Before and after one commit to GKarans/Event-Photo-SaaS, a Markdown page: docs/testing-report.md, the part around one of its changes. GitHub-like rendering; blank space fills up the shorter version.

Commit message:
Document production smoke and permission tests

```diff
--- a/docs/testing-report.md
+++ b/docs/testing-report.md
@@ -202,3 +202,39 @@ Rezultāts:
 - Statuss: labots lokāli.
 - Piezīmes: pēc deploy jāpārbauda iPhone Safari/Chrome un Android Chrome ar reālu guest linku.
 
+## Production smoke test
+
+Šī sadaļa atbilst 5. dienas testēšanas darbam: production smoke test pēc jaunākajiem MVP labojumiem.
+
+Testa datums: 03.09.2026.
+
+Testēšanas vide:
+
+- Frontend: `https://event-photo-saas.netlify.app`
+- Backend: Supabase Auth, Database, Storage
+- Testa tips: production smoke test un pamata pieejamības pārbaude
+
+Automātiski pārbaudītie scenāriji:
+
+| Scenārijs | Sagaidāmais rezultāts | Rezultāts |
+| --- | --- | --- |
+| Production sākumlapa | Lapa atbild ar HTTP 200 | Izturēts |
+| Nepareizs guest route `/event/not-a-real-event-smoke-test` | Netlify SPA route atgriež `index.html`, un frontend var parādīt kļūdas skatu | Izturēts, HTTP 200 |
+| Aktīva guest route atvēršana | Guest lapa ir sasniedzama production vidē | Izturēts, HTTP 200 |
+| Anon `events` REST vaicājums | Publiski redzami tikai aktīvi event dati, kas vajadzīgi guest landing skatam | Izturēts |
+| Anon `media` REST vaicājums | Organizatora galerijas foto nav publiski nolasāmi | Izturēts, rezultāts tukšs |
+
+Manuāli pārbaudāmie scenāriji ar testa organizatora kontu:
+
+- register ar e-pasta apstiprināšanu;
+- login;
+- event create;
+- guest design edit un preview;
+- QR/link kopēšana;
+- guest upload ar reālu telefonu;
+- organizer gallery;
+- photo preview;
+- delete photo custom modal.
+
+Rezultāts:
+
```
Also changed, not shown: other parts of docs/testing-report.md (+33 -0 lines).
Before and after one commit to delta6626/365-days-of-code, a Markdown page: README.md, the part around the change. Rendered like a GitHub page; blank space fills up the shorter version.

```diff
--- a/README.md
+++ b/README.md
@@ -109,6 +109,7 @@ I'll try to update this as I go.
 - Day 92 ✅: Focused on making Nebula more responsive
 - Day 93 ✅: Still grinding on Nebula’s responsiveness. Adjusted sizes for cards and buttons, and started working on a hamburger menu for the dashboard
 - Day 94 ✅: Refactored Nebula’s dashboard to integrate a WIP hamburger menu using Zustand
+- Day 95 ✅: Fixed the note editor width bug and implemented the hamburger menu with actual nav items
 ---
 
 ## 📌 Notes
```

***

Every line of the listing is to be returned exactly as written.

Before and after one commit to GKarans/Event-Photo-SaaS, a Markdown page: docs/testing-report.md, the part around one of its changes. GitHub-like rendering; blank space fills up the shorter version.

Commit message:
Document production smoke and permission tests

```diff
--- a/docs/testing-report.md
+++ b/docs/testing-report.md
@@ -202,3 +202,39 @@ Rezultāts:
 - Statuss: labots lokāli.
 - Piezīmes: pēc deploy jāpārbauda iPhone Safari/Chrome un Android Chrome ar reālu guest linku.
 
+## Production smoke test
+
+Šī sadaļa atbilst 5. dienas testēšanas darbam: production smoke test pēc jaunākajiem MVP labojumiem.
+
+Testa datums: 03.09.2026.
+
+Testēšanas vide:
+
+- Frontend: `https://event-photo-saas.netlify.app`
+- Backend: Supabase Auth, Database, Storage
+- Testa tips: production smoke test un pamata pieejamības pārbaude
+
+Automātiski pārbaudītie scenāriji:
+
+| Scenārijs | Sagaidāmais rezultāts | Rezultāts |
+| --- | --- | --- |
+| Production sākumlapa | Lapa atbild ar HTTP 200 | Izturēts |
+| Nepareizs guest route `/event/not-a-real-event-smoke-test` | Netlify SPA route atgriež `index.html`, un frontend var parādīt kļūdas skatu | Izturēts, HTTP 200 |
+| Aktīva guest route atvēršana | Guest lapa ir sasniedzama production vidē | Izturēts, HTTP 200 |
+| Anon `events` REST vaicājums | Publiski redzami tikai aktīvi event dati, kas vajadzīgi guest landing skatam | Izturēts |
+| Anon `media` REST vaicājums | Organizatora galerijas foto nav publiski nolasāmi | Izturēts, rezultāts tukšs |
+
+Manuāli pārbaudāmie scenāriji ar testa organizatora kontu:
+
+- register ar e-pasta apstiprināšanu;
+- login;
+- event create;
+- guest design edit un preview;
+- QR/link kopēšana;
+- guest upload ar reālu telefonu;
+- organizer gallery;
+- photo preview;
+- delete photo custom modal.
+
+Rezultāts:
+
```
Also changed, not shown: other parts of docs/testing-report.md (+33 -0 lines).
Before and after one commit to delta6626/365-days-of-code, a Markdown page: README.md, the part around the change. Rendered like a GitHub page; blank space fills up the shorter version.

```diff
--- a/README.md
+++ b/README.md
@@ -109,6 +109,7 @@ I'll try to update this as I go.
 - Day 92 ✅: Focused on making Nebula more responsive
 - Day 93 ✅: Still grinding on Nebula’s responsiveness. Adjusted sizes for cards and buttons, and started working on a hamburger menu for the dashboard
 - Day 94 ✅: Refactored Nebula’s dashboard to integrate a WIP hamburger menu using Zustand
+- Day 95 ✅: Fixed the note editor width bug and implemented the hamburger menu with actual nav items
 ---
 
 ## 📌 Notes
```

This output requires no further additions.